Page himself was given an other than honourable discharge which made reenlistment impossible—but during the War on Terror this avenue for rooting out extremists fell by the wayside. It was not an official change in policy, but rather the troop needs meant that the US military could no longer to kick out extremist veterans, or any other misbehaving soldiers. They had two occupations to populate and couldn’t slow down. 

As I write in Irregular Army:

“The [statistics] show that the avenues the army guidelines stipulate for dealing with extremists already serving in the military have been drastically reduced since 1998, and increasingly so since the War on Terror was initially announced. One such avenue is the denial of reenlistment, which fell from a high of 4,000 soldiers rejected in 1994 to a low of 81 in 2006. Another is a soldier receiving misconduct charges resulting in discharge from the army. In the five-year period from 1998 to 2003 the number of discharges for misconduct teetered from a high of 2,560 to a low of 2,307. But by 2006 this number had fallen off to 1,435.”
Wade’s music band, according to the Southern Poverty Law Center, was linked to the Hammerskins skinhead organization—“called the most violent skinhead group in the US” by the Anti-Defamation League—the same organization that the main character of Irregular Army(and the Nation Fund article), Forrest Fogarty, belongs to. Fogarty, who served in the military police in Iraq from 2004 to 2005, also has his own neo-Nazi band called Attack. Fogarty gave me one of his albums when I interviewed him in Tampa, Florida. One song: “Eye For An Eye” opens with the lines: “A slow painful death I strive / Why are you still alive?” 

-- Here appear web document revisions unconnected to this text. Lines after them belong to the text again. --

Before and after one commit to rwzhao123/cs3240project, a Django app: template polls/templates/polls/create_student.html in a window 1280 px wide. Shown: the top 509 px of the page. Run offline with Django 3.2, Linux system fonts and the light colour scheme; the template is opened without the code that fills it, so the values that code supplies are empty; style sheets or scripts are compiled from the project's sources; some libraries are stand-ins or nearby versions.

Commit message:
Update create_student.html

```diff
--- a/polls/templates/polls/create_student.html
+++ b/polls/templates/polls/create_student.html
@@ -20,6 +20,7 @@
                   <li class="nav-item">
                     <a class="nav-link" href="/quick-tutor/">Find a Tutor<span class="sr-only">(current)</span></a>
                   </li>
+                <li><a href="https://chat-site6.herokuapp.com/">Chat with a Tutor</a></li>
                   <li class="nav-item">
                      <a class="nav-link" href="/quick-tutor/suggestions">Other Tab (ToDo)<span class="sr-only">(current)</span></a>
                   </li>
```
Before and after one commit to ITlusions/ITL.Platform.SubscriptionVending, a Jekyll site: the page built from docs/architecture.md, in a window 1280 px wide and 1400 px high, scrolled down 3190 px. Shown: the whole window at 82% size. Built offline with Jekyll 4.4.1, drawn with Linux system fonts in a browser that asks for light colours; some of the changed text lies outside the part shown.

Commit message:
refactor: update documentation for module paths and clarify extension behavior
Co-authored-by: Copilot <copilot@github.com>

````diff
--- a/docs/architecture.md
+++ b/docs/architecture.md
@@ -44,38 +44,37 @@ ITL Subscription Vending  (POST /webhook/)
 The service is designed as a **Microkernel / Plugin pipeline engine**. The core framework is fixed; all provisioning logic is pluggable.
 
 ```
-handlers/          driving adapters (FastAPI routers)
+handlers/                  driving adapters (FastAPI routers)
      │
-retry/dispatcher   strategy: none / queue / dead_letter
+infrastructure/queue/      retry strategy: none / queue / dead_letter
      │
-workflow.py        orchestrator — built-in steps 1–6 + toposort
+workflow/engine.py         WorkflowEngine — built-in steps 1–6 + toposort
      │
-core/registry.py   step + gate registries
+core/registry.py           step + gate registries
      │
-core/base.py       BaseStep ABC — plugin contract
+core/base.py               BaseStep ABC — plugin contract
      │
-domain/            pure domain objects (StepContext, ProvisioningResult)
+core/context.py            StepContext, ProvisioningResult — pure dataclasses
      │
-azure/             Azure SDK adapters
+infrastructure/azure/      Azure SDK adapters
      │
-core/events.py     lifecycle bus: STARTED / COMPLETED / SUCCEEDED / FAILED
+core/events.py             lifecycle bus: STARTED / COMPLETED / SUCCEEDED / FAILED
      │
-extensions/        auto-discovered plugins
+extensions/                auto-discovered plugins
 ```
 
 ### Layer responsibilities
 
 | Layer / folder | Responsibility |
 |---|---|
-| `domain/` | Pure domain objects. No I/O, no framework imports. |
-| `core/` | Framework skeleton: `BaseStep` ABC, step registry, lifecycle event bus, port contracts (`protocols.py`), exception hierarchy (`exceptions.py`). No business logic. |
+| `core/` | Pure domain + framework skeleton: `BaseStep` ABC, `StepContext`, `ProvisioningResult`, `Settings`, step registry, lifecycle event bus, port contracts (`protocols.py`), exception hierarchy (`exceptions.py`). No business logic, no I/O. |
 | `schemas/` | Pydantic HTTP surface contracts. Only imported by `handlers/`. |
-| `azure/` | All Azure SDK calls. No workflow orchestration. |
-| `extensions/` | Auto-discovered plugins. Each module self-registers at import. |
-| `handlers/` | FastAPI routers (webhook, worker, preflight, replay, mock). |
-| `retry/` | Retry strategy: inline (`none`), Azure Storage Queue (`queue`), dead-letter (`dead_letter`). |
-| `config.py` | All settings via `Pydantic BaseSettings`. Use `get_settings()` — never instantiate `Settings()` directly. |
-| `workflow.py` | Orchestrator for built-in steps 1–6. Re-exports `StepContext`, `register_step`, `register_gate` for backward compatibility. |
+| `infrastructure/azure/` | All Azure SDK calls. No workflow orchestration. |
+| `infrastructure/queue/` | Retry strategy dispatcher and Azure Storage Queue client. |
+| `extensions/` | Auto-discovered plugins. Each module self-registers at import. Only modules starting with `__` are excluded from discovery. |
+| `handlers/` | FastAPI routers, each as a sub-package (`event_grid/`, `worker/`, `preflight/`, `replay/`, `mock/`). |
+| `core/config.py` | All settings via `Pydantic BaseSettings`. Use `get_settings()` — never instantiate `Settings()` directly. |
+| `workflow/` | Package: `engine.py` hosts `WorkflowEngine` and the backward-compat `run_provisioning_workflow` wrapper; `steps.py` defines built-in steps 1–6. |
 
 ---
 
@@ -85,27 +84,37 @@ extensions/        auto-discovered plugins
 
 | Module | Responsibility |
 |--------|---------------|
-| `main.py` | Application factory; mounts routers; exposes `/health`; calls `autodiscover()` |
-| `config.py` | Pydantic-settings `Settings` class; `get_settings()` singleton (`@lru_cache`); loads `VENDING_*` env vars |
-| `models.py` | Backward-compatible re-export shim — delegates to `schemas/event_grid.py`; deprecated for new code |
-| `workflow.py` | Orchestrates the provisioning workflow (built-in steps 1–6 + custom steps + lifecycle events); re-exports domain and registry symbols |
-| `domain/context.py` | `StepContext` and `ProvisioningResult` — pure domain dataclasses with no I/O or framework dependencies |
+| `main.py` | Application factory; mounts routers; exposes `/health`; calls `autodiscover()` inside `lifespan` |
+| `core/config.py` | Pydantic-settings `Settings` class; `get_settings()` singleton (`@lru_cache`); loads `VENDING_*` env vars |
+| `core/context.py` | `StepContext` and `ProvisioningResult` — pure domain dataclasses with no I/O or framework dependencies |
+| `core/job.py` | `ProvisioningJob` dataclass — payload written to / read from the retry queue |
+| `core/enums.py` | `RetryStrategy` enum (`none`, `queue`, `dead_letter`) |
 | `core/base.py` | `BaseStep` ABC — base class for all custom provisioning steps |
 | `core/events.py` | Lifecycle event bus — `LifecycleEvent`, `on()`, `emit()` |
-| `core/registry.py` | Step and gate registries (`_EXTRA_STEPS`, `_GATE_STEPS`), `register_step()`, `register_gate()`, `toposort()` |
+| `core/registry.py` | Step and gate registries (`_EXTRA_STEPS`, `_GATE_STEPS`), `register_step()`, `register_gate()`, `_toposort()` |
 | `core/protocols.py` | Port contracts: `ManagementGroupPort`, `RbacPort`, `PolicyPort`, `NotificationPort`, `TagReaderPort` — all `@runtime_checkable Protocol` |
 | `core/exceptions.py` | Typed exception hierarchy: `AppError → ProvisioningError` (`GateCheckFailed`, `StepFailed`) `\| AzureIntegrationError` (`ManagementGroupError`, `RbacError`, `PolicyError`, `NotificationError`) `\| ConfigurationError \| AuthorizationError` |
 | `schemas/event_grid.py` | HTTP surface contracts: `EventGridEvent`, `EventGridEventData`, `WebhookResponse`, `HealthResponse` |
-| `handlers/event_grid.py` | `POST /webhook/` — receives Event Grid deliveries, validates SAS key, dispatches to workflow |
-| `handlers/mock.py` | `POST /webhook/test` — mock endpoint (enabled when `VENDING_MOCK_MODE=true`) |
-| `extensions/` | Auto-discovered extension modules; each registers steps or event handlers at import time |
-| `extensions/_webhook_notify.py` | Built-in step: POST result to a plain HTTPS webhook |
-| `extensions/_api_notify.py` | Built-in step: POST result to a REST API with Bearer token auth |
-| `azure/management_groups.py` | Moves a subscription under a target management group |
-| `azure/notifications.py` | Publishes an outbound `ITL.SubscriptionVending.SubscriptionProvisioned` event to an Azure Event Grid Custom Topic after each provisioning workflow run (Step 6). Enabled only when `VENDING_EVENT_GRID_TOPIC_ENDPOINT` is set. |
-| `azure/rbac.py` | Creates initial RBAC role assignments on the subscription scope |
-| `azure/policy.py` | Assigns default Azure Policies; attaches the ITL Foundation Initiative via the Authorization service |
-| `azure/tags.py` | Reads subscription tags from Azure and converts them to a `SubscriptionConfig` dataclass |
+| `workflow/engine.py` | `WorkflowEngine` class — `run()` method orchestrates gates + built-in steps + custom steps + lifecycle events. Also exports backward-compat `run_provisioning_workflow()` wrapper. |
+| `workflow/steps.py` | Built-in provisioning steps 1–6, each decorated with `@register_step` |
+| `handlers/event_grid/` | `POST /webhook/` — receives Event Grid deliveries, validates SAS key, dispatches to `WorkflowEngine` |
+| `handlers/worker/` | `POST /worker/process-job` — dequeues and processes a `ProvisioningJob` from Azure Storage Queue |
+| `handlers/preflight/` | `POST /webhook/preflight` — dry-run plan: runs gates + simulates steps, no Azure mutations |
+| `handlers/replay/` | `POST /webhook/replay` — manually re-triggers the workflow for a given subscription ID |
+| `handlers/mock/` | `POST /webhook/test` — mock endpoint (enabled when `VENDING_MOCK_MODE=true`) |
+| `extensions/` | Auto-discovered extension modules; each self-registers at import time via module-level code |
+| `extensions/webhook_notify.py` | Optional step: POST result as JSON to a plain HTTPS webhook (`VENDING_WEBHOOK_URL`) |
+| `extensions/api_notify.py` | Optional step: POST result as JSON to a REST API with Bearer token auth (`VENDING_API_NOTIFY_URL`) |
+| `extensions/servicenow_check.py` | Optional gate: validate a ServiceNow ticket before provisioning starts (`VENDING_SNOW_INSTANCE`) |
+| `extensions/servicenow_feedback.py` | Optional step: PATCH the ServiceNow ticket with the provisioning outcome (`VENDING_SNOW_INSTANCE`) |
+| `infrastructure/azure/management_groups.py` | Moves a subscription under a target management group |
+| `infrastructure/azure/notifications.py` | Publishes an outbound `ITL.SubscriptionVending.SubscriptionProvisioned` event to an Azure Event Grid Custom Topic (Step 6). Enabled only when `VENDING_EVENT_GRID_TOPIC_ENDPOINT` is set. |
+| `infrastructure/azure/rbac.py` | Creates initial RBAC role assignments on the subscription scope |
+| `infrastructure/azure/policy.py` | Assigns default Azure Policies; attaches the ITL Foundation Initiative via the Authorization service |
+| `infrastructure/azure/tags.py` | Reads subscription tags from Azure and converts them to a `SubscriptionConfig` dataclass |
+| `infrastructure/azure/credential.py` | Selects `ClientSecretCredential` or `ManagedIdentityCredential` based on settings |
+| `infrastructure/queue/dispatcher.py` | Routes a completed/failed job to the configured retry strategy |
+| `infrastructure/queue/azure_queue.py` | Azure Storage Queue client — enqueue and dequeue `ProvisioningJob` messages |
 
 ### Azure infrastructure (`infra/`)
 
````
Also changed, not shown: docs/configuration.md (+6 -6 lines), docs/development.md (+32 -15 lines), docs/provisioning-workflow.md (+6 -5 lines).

Wade, however, is not the first neo-Nazi veteran to have committed murder back in the US, nor surely will he be the last. There have been countless less well known cases where extremist veterans—some after serving in Iraq and Afghanistan—have brought the war home with them. In 2007, neo-Nazi Kenneth Eastridge was part of a team of three which killed a fellow soldier in Colorado Springs. In 2005, neo-Nazi James Douglas Ross was caught trying to mail a submachine gun back from Iraq to his father in Spokane, Washington, while in March 2011 when the FBI arrested Kevin William Harpham, a thirty-six-year-old member of the neo-Nazi National Alliance, also in Spokane, Washington, on suspicion of planting a bomb at a Martin Luther King Day celebration which if detonated would have killed hundreds of people. Harpham had served in the US army for two years in the mid-1990s. The US military ostensibly has a ban on its soldiers having racist tattoos or taking active roles within white supremacist groups, but the regulations are vague and rarely enforced. Neo-Nazis often join the military to gain weapons training in order to come back to the US and start the domestic “race war” they believe is coming. Some struggling to readjust to life in the US after traumatic tours of Iraq and Afghanistan also found solace in extremist organizations, a problem fingered by the Department of Homeland Security in 2009.

There are undoubtedly many other Wade’s out there in America, battle-hardened and, thanks to the US military, trained in using the most advanced weaponry known to man. Nidal Malik Hasan, the alleged Fort Hood shooter who killed 13 fellow soldiers, showed that the US military has even shown insouciance towards Islamic fundamentalism—it was found subsequently that the command structure had been aware he was conversing via email with extremist cleric Anwar al-Awlaki (assassinated by Obama administration in 2011). Jared Loughner, who shot dead six people in Arizona, also tried to enter the military not long before his shooting spree. He was only disallowed after telling them that he had used marijuana—something he could have easily lied about, as many others surely have. For that reason, I believe it’s only a matter of time before the next tragedy, not to speak of the tragedies that this open-door policy has already caused in Iraq and Afghanistan.